A trusted name and/or product can overcome that, Mr. Hill said. "The process associated with a big, known brand is very important."

This can be a particularly tricky issue for companies involved in mergers. Chase Manhattan Corp. and J.P. Morgan & Co. could have a tough time blending their Web offerings -- Morgan's online private banking service jpmorgan.com, launched in the spring, and Chase Online Banking, the consumer product rolled out last year.

One thing the companies have agreed on for the offline side is that Morgan will be the brand for the corporate bank, Chase for the consumer businesses.

Bank One Corp. has spent millions to market its Wingspanbank.com Internet-only bank, with limited success. Some observers say the Chicago company would be better off leveraging its established image instead of trying to create a new one for the Web offshoot.

Terri Dial, group executive vice president at Wells Fargo & Co., discussed branding in a service context.

"Customers want to do business with companies that have a strong brand, because a brand promises outstanding service," she said. …

The rest of this article is only available to active members of Questia

Already a member? Log in now.

Notes for this article

Add a new note
If you are trying to select text to create highlights or citations, remember that you must now click or tap on the first word, and then click or tap on the last word.
One moment ...
Default project is now your active project.
Project items
Notes
Cite this article

Cited article

Style
Citations are available only to our active members.
Buy instant access to cite pages or passages in MLA 8, MLA 7, APA and Chicago citation styles.

(Einhorn, 1992, p. 25)

(Einhorn 25)

(Einhorn 25)

1. Lois J. Einhorn, Abraham Lincoln, the Orator: Penetrating the Lincoln Legend (Westport, CT: Greenwood Press, 1992), 25, http://www.questia.com/read/27419298.

Note: primary sources have slightly different requirements for citation. Please see these guidelines for more information.

Cited article

Marketing Mavens Share War Stories on Web Branding
Settings

Settings

Typeface
Text size Smaller Larger Reset View mode
Search within

Search within this article

Look up

Look up a word

  • Dictionary
  • Thesaurus
Please submit a word or phrase above.
Print this page

Print this page

Why can't I print more than one page at a time?

Help
Full screen
Items saved from this article
  • Highlights & Notes
  • Citations
Some of your highlights are legacy items.

Highlights saved before July 30, 2012 will not be displayed on their respective source pages.

You can easily re-create the highlights by opening the book page or article, selecting the text, and clicking “Highlight.”

matching results for page

    Questia reader help

    How to highlight and cite specific passages

    1. Click or tap the first word you want to select.
    2. Click or tap the last word you want to select, and you’ll see everything in between get selected.
    3. You’ll then get a menu of options like creating a highlight or a citation from that passage of text.

    OK, got it!

    Cited passage

    Style
    Citations are available only to our active members.
    Buy instant access to cite pages or passages in MLA 8, MLA 7, APA and Chicago citation styles.

    "Portraying himself as an honest, ordinary person helped Lincoln identify with his audiences." (Einhorn, 1992, p. 25).

    "Portraying himself as an honest, ordinary person helped Lincoln identify with his audiences." (Einhorn 25)

    "Portraying himself as an honest, ordinary person helped Lincoln identify with his audiences." (Einhorn 25)

    "Portraying himself as an honest, ordinary person helped Lincoln identify with his audiences."1

    1. Lois J. Einhorn, Abraham Lincoln, the Orator: Penetrating the Lincoln Legend (Westport, CT: Greenwood Press, 1992), 25, http://www.questia.com/read/27419298.

    Cited passage

    Thanks for trying Questia!

    Please continue trying out our research tools, but please note, full functionality is available only to our active members.

    Your work will be lost once you leave this Web page.

    Buy instant access to save your work.

    Already a member?
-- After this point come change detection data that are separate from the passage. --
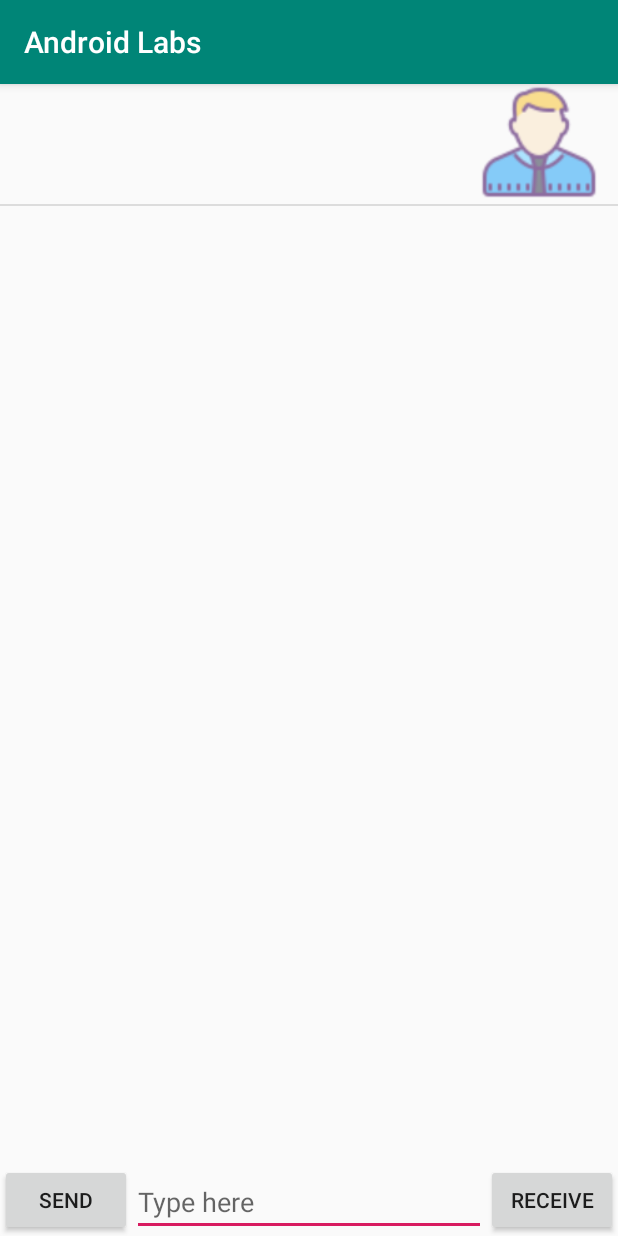
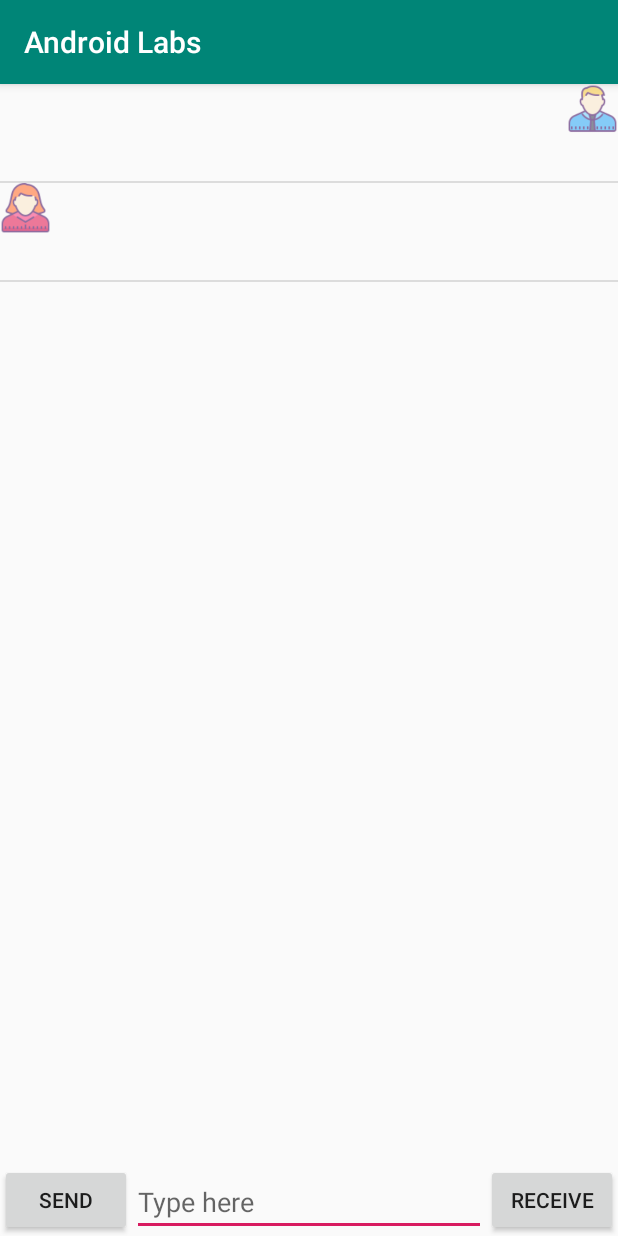
Before and after one commit to MKDharni/lab7, an Android app: the ChatRoomActivity screen opened directly, with no data from a screen before it, after a tap on "RECEIVE", on a phone screen of 412 x 824 dp. Run offline under Robolectric (Android 15) with nearby library versions, the phone set to English and light mode, and no system bars; 1 other tap on this screen came first.

```diff
--- a/app/src/main/java/com/example/androidlabs/ChatAdapter.java
+++ b/app/src/main/java/com/example/androidlabs/ChatAdapter.java
@@ -9,44 +9,51 @@ import android.widget.TextView;
 
 import java.util.List;
 
-public class ChatAdapter extends BaseAdapter {
-    private List<MessageModel> listMessage;
+class ChatAdapter extends BaseAdapter {
+
+    private List<Message> messages;
     private Context context;
     private LayoutInflater inflater;
 
-    @Override
-    public int getCount() {
-        return listMessage.size();
-    }
-    public ChatAdapter(List<MessageModel> listMessage, Context context) {
-        this.listMessage =listMessage;
+    public ChatAdapter(List<Message> messages, Context context)
+    {
+        this.messages = messages;
         this.context = context;
-        this.inflater = (LayoutInflater)context.getSystemService(Context.LAYOUT_INFLATER_SERVICE);
-    }
-    @Override
-    public Object getItem(int position) {
-        return listMessage.get(position);
-    }
-
-    @Override
-    public long getItemId(int position) {
-        return position;
+        this.inflater = (LayoutInflater) context.getSystemService(Context.LAYOUT_INFLATER_SERVICE);
     }
 
     @Override
     public View getView(int position, View convertView, ViewGroup parent) {
-        View view = convertView;
+        View v = convertView;
 
-        if (view == null){
-            if (listMessage.get(position).isSend()){
-                view = inflater.inflate(R.layout.left_layout, null);
+        if (v == null){
+            if (messages.get(position).isGone()){
+                v = inflater.inflate(R.layout.left_layout, null);
+}
+            else
+                {
+                v = inflater.inflate(R.layout.right_layout, null);
+                }
+            TextView  messageTyped = (TextView)v.findViewById(R.id.textOnly);
+            messageTyped.setText(messages.get(position).message);
+        }
+        return v;
+    }
+    @Override
+    public int getCount()
+    {
+        return messages.size();
+    }
 
-            }else {
-                view = inflater.inflate(R.layout.right_layout, null);
-            }
-            TextView messageText = (TextView)view.findViewById(R.id.msgRight);
-            messageText.setText(listMessage.get(position).message);
-        }
-        return view;
+    @Override
+    public Object getItem(int position)
+    {
+        return messages.get(position);
+    }
+
+    @Override
+    public long getItemId(int position)
+    {
+        return position;
     }
 }
--- a/app/src/main/java/com/example/androidlabs/ChatRoomActivity.java
+++ b/app/src/main/java/com/example/androidlabs/ChatRoomActivity.java
@@ -1,21 +1,15 @@
 package com.example.androidlabs;
-
 
 import androidx.appcompat.app.AlertDialog;
 import androidx.appcompat.app.AppCompatActivity;
-import androidx.swiperefreshlayout.widget.SwipeRefreshLayout;
 
 import android.content.ContentValues;
 import android.content.DialogInterface;
 import android.database.Cursor;
 import android.database.sqlite.SQLiteDatabase;
 import android.os.Bundle;
-import android.os.Message;
-import android.view.LayoutInflater;
 import android.view.View;
-import android.view.ViewGroup;
 import android.widget.AdapterView;
-import android.widget.BaseAdapter;
 import android.widget.Button;
 import android.widget.EditText;
 import android.widget.ListView;
@@ -24,64 +18,58 @@ import android.util.Log;
 import java.util.ArrayList;
 import java.util.List;
 
+import static com.example.androidlabs.Database.COLUMN_ID;
+import static com.example.androidlabs.Database.COLUMN_MESSAGE;
 
-public class ChatRoomActivity extends AppCompatActivity {
+
+public class ChatRoomActivity extends AppCompatActivity
+{
     private ChatAdapter myAdapter;
     private EditText chatField;
-    private String value;
-
-
-    List<MessageModel> messageList = new ArrayList<>();
-    Button sButton;
-    Button rButton;
+    //private String value;
+    List<Message> messageList = new ArrayList<>();
+    Button SendingButton;
+    Button ReceivingButton;
     ListView listView;
 
     @Override
-    protected void onCreate(Bundle savedInstanceState) {
+    protected void onCreate(Bundle savedInstanceState)
+    {
         super.onCreate(savedInstanceState);
         setContentView(R.layout.activity_chat_room);
-
-
-        sButton = (Button) findViewById(R.id.buttonReceive);
-        rButton = (Button) findViewById(R.id.buttonReceive);
         listView = (ListView) findViewById(R.id.listView);
         chatField = (EditText) findViewById(R.id.msgBox);
+        SendingButton = (Button) findViewById(R.id.buttonSend);
+        ReceivingButton = (Button) findViewById(R.id.buttonReceive);
         myAdapter= new ChatAdapter(messageList,this);
-
-
-        MyDataOpener dbOpener = new MyDataOpener(this);
-        SQLiteDatabase db = dbOpener.getWritableDatabase();
-        String[] columns = {MyDataOpener.COLUMN_ID, MyDataOpener.COLUMN_SEND, MyDataOpener.COLUMN_MESSAGE};
-        String tableName = MyDataOpener.TABLE_NAME;
-        Cursor results = db.query(false, tableName, columns, null, null, null, null, null, null);
-
-        dbOpener.printCursor(results);
-        int isSendColumnIndex = results.getColumnIndex(MyDataOpener.COLUMN_SEND);
-        int messageColIndex = results.getColumnIndex(MyDataOpener.COLUMN_MESSAGE);
-        int idColIndex = results.getColumnIndex(MyDataOpener.COLUMN_ID);
-
-        while (results.moveToNext()) {
-            int isSendInt = results.getInt(isSendColumnIndex);
+        Database dbase = new Database(this);
+        SQLiteDatabase db = dbase.getWritableDatabase();
+        String[] columns = {COLUMN_ID, Database.COLUMN_SEND, COLUMN_MESSAGE};
+        String tableName = Database.TABLE_NAME;
+        Cursor mainQuery = db.query(false, tableName, columns, null, null, null, null, null, null);
+        dbase.printCursor(mainQuery);
+        int isSendColumnIndex = mainQuery.getColumnIndex(Database.COLUMN_SEND);
+        int messageColIndex = mainQuery.getColumnIndex(COLUMN_MESSAGE);
+        int idColIndex = mainQuery.getColumnIndex(COLUMN_ID);
+        while (mainQuery.moveToNext()) {
+            int isSendInt = mainQuery.getInt(isSendColumnIndex);
             boolean isSent = false;
             if (isSendInt == 1) {
                 isSent = true;
             }
-            String theMessage = results.getString(messageColIndex);
-
-            Long id = results.getLong(idColIndex);
-            messageList.add(new MessageModel(theMessage, isSent, id));
+            String theMessage = mainQuery.getString(messageColIndex);
+            Long id = mainQuery.getLong(idColIndex);
+            messageList.add(new Message(theMessage, isSent, id));
         }
         listView.setAdapter(myAdapter);
 
-
-        sButton.setOnClickListener(click -> {
-            MessageModel message = new MessageModel(chatField.getText().toString(),true);
-            ContentValues newRowsValues = new ContentValues();
-            newRowsValues.put(MyDataOpener.COLUMN_MESSAGE, message.getMessage());
-            newRowsValues.put(MyDataOpener.COLUMN_SEND, message.isSend());
-            long newId = db.insert(MyDataOpener.TABLE_NAME, null, newRowsValues);
+            SendingButton.setOnClickListener(click -> {
+            Message message = new Message(chatField.getText().toString(),true);
+            ContentValues newValues = new ContentValues();
+            newValues.put(COLUMN_MESSAGE, message.getMessage());
+            newValues.put(Database.COLUMN_SEND, message.isGone());
+            long newId = db.insert(Database.TABLE_NAME, null, newValues);
             message.messageID = newId;
-
             messageList.add(message);
             chatField.setText("");
             myAdapter.notifyDataSetChanged();
@@ -89,37 +77,33 @@ public class ChatRoomActivity extends AppCompatActivity {
         });
 
 
-        rButton.setOnClickListener(click -> {
-
-            MessageModel message = new MessageModel(chatField.getText().toString(),false);
-            ContentValues newRowsValues = new ContentValues();
-            newRowsValues.put(MyDataOpener.COLUMN_MESSAGE, message.getMessage());
-            newRowsValues.put(MyDataOpener.COLUMN_SEND, message.isSend());
-            long newId = db.insert(MyDataOpener.TABLE_NAME, null, newRowsValues);
-            message.messageID = newId;
-
-            messageList.add(message);
+        ReceivingButton.setOnClickListener(click -> {
+            Message message = new Message(chatField.getText().toString(),false);
+            ContentValues newValues = new ContentValues();
+            newValues.put(COLUMN_MESSAGE, message.getMessage());
+            newValues.put(Database.COLUMN_SEND, message.isGone());
+            long longID = db.insert(Database.TABLE_NAME, null, newValues);
+            message.messageID = longID;
+             messageList.add(message);
             chatField.setText("");
             myAdapter.notifyDataSetChanged();
+            listView.setAdapter(myAdapter); });
+
+        listView.setOnItemLongClickListener((AdapterView<?> parent, View view, int position, long id) ->
+        {
+            AlertDialog.Builder alertBuilder = new AlertDialog.Builder(ChatRoomActivity.this);
+            alertBuilder.setTitle("Are you sure you want to delete?");
+            alertBuilder.setMessage("The data will be deleted.Do you want to continue?" +
+                    "+\n "+"The position/row of the chat is: "+ position+"\n"+"The id is: "+id);
+            alertBuilder.setPositiveButton("Yes", (DialogInterface dialog, int num) ->
+            {
+            Message messageToRemove = messageList.get(position);
+            db.delete(Database.TABLE_NAME, COLUMN_ID+"= ?",new String[]{Long.toString(messageToRemove.getMessageID())});
+            messageList.remove(position);
             listView.setAdapter(myAdapter);
-        });
-
-        listView.setOnItemLongClickListener((AdapterView<?> parent, View view, int position, long id) -> {
-            AlertDialog.Builder alertBuilder = new AlertDialog.Builder(ChatRoomActivity.this);
-            alertBuilder.setTitle("Message Deletion");
-            alertBuilder.setMessage("Message will be Deleted, do you want to continue ?");
-            alertBuilder.setPositiveButton("Yes", (DialogInterface dialog, int num) -> {
-                MessageModel messageToRemove = messageList.get(position);
-                db.delete(MyDataOpener.TABLE_NAME,MyDataOpener.COLUMN_ID+"= ?",new String[]{Long.toString(messageToRemove.getMessageID())});
-                messageList.remove(position);
-                listView.setAdapter(myAdapter);
-
             });
-
             alertBuilder.setNegativeButton("No", null);
             alertBuilder.show();
-            return true;
-        });
-        Log.d("ChatRoomActivity", "onCreate");
-    }
+            return true;});
+            Log.d("ChatRoomActivity", "onCreate");}
 }
--- a/app/src/main/java/com/example/androidlabs/MyDataOpener.java
+++ b/app/src/main/java/com/example/androidlabs/Database.java
@@ -1,17 +1,15 @@
 package com.example.androidlabs;
 
-import android.app.Activity;
 import android.content.Context;
 import android.database.Cursor;
 import android.database.DatabaseUtils;
 import android.database.sqlite.SQLiteDatabase;
 import android.database.sqlite.SQLiteOpenHelper;
-import android.icu.text.LocaleDisplayNames;
 import android.util.Log;
-
 import java.util.Arrays;
 
-public class MyDataOpener extends SQLiteOpenHelper {
+public class Database extends SQLiteOpenHelper
+{
     public static final String DATABASE_NAME = "MyDatabase";
     public static final int VERSION_NUM = 2;
     public static final String TABLE_NAME = "MESSAGETABLE";
@@ -19,34 +17,36 @@ public class MyDataOpener extends SQLiteOpenHelper {
     public static final String COLUMN_SEND = "DisSend";
     public static final String COLUMN_MESSAGE = "Dmessage";
 
-    public MyDataOpener(Context ctx) {
+    public Database(Context ctx)
+    {
         super(ctx, DATABASE_NAME, null, VERSION_NUM);
     }
-
-    public void onCreate(SQLiteDatabase db) {
+     public void onCreate(SQLiteDatabase db)
+    {
         db.execSQL("DROP TABLE IF EXISTS " + TABLE_NAME);
-        db.execSQL("CREATE TABLE " + TABLE_NAME + "( "
-                + COLUMN_ID + " INTEGER PRIMARY KEY AUTOINCREMENT,"
+        db.execSQL("CREATE TABLE " + TABLE_NAME + "( "+ COLUMN_ID + " INTEGER PRIMARY KEY AUTOINCREMENT,"
                 + COLUMN_SEND + " INTEGER , " + COLUMN_MESSAGE + " TEXT)");
     }
-
-    public void onUpgrade(SQLiteDatabase db, int oldVersion, int newVersion) {
+    public void onDowngrade(SQLiteDatabase db, int oldVersion, int newVersion)
+    {
+        Log.w(Database.class.getName(),"The database is upgraded from "
+                + oldVersion + " to "+ newVersion + " .");
         db.execSQL("DROP TABLE IF EXISTS " + TABLE_NAME);
         onCreate(db);
     }
-
-    public void onDowngrade(SQLiteDatabase db, int oldVersion, int newVersion) {
+    public void onUpgrade(SQLiteDatabase db, int oldVersion, int newVersion)
+    {
+        Log.w(Database.class.getName(),"The database is upgraded from "
+                + newVersion + " to "+ oldVersion + " .");
         db.execSQL("DROP TABLE IF EXISTS " + TABLE_NAME);
         onCreate(db);
     }
-
-    public void printCursor(Cursor c) {
-        Log.d("printCursor", "Datebase version Number : " + getReadableDatabase().getVersion());
-        Log.d("printCursor", "Number of columns in cursor : " + c.getColumnCount());
+    public void printCursor(Cursor c)
+    {
+        Log.d("printCursor", "The version of Datebase is : " + getReadableDatabase().getVersion());
+        Log.d("printCursor", "The total number of rows in the cursor: " + c.getCount());
+        Log.d("printCursor", "The number of columns in the cursor : " + c.getColumnCount());
         Log.d("printCursor", "Name of the columns in the cursor: " + Arrays.toString(c.getColumnNames()));
-        Log.d("printCursor", "Number of results in the cursor: " + c.getCount());
         Log.d("printCursor", "Each row of results in the cursor: " + DatabaseUtils.dumpCursorToString(c));
-
-
     }
 }
--- /dev/null
+++ b/app/src/main/java/com/example/androidlabs/Message.java
@@ -0,0 +1,57 @@
+package com.example.androidlabs;
+
+
+public class Message {
+    public String message;
+    public boolean isSend;
+    public long messageID;
+    private String action;
+
+    public Message(String message, boolean hasSend )
+    {
+        this.message = message;
+        this.isSend = hasSend;
+    }
+     public Message()
+    {
+    }
+     public String getMessage()
+    {
+        return message;
+    }
+    public void setMessage(String message)
+    {
+        this.message = message;
+
+    }
+    public void setAction(String action)
+    {
+        this.action = action;
+    }
+    public String getAction()
+    {
+        return this.action;
+    }
+    public Message(String message, boolean isSend, long messageID)
+    {
+        this.message=message;
+        this.isSend=isSend;
+        this.messageID=messageID;
+    }
+    public boolean isGone()
+    {
+        return isSend;
+    }
+    public void setSend(boolean send)
+    {
+        isSend = send;
+    }
+     public long getMessageID()
+    {
+        return messageID;
+    }
+    public void setMessageID(long messageID)
+    {
+        this.messageID = messageID;
+    }
+}
--- a/app/src/main/java/com/example/androidlabs/MessageModel.java
+++ /dev/null
@@ -1,47 +0,0 @@
-package com.example.androidlabs;
-
-
-public class MessageModel {
-    public String message;
-    public boolean isSend;
-    public long messageID;
-
-    public MessageModel(String message, boolean isSend ) {
-        this.message = message;
-        this.isSend = isSend;
-    }
-
-    public MessageModel() {
-    }
-
-    public String getMessage() {
-        return message;
-    }
-
-    public void setMessage(String message) {
-        this.message = message;
-
-    }
-
-    public MessageModel(String message,boolean isSend,long messageID){
-        this.message=message;
-        this.isSend=isSend;
-        this.messageID=messageID;
-    }
-
-    public boolean isSend() {
-        return isSend;
-    }
-
-    public void setSend(boolean send) {
-        isSend = send;
-    }
-
-    public long getMessageID() {
-        return messageID;
-    }
-
-    public void setMessageID(long messageID) {
-        this.messageID = messageID;
-    }
-}
--- a/app/src/main/res/layout/left_layout.xml
+++ b/app/src/main/res/layout/left_layout.xml
@@ -1,24 +1,27 @@
-<?xml version="1.0" encoding="utf-8"?>
-<RelativeLayout xmlns:android="http://schemas.android.com/apk/res/android"
-    android:id="@+id/leftLayout"
-    xmlns:app="http://schemas.android.com/apk/res-auto"
-    android:orientation="horizontal" android:layout_width="match_parent"
-    android:layout_height="match_parent">
+<?xml version="1.0" encoding="UTF-8"?>
 
+<RelativeLayout android:clipToPadding="false"
+    android:layout_height="wrap_content"
+    android:layout_width="match_parent"
+    xmlns:android="http://schemas.android.com/apk/res/android">
 
-    <ImageView
-        android:layout_alignParentStart="true"
-        android:id="@+id/imageLeft"
-        android:layout_width="105dp"
-        android:layout_height="80dp"
-        app:srcCompat="@drawable/row_send" />
+    <ListView android:layout_height="34dp"
+        android:layout_width="34dp"
+        android:scaleType="centerInside"
+        android:background="@drawable/row_receive"
+        android:layout_alignParentEnd="true"
+        android:id="@+id/receiverAvatar"/>
 
     <TextView
-        android:layout_toRightOf="@+id/imageLeft"
-        android:id="@+id/msgLeft"
-        android:layout_width="wrap_content"
         android:layout_height="wrap_content"
-        android:text="Left"
-        android:textSize="25dp"/>
+        android:layout_width="match_parent"
+        android:id="@+id/textOnly"
+        android:visibility="visible"
+        android:textSize="30dp"
+        android:textAlignment="textEnd"
+        android:paddingVertical="12dp"
+        android:paddingHorizontal="16dp"
+        android:elevation="2dp"
+        android:layout_toStartOf="@id/receiverAvatar"/>
 
 </RelativeLayout>
--- a/app/src/main/res/layout/right_layout.xml
+++ b/app/src/main/res/layout/right_layout.xml
@@ -1,24 +1,27 @@
-<?xml version="1.0" encoding="utf-8"?>
-<RelativeLayout xmlns:android="http://schemas.android.com/apk/res/android"
-    android:id="@+id/rightLayout"
-    xmlns:app="http://schemas.android.com/apk/res-auto"
-    android:orientation="horizontal" android:layout_width="match_parent"
-    android:layout_height="match_parent">
+<?xml version="1.0" encoding="UTF-8"?>
 
+    <RelativeLayout
+    android:clipToPadding="false"
+    android:layout_height="wrap_content"
+    android:layout_width="match_parent"
+    xmlns:android="http://schemas.android.com/apk/res/android">
 
-    <ImageView
-        android:layout_alignParentEnd="true"
-        android:id="@+id/imageRight"
-        android:layout_width="105dp"
-        android:layout_height="80dp"
-        app:srcCompat="@drawable/row_receive" />
+    <ListView
+        android:layout_height="34dp"
+        android:layout_width="34dp" android:scaleType="centerInside"
+        android:background="@drawable/row_send"
+        android:id="@+id/senderAvatar"/>
 
     <TextView
-        android:layout_toLeftOf="@+id/imageRight"
-        android:id="@+id/msgRight"
-        android:layout_width="wrap_content"
         android:layout_height="wrap_content"
-        android:text="Right"
-        android:textSize="25dp"/>
+        android:layout_width="match_parent"
+        android:id="@+id/textOnly"
+        android:visibility="visible"
+        android:textSize="30dp"
+        android:textAlignment="textStart"
+        android:paddingVertical="12dp"
+        android:paddingHorizontal="16dp"
+        android:elevation="2dp"
+        android:layout_toEndOf="@id/senderAvatar"/>
 
 </RelativeLayout>
--- a/app/src/main/res/values/strings.xml
+++ b/app/src/main/res/values/strings.xml
@@ -46,5 +46,6 @@
     <string name="passwordText">Type your password :</string>
     <string name="emailText">Enter your email address :</string>
     <string name="profileText">Your profile</string>
+    <string name="printCursor">The following data depicts the Database information:</string>
 
 </resources>
```
Also changed, not shown: app/src/main/java/com/example/androidlabs/MainActivity.java (+11 -70 lines), app/src/main/java/com/example/androidlabs/ProfileActivity.java (+10 -105 lines), app/src/main/res/layout/activity_main3.xml (added, +37 -0 lines).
Log in now.

    Search by... Author
    Show... All Results Primary Sources Peer-reviewed

    Oops!

    An unknown error has occurred. Please click the button below to reload the page. If the problem persists, please try again in a little while.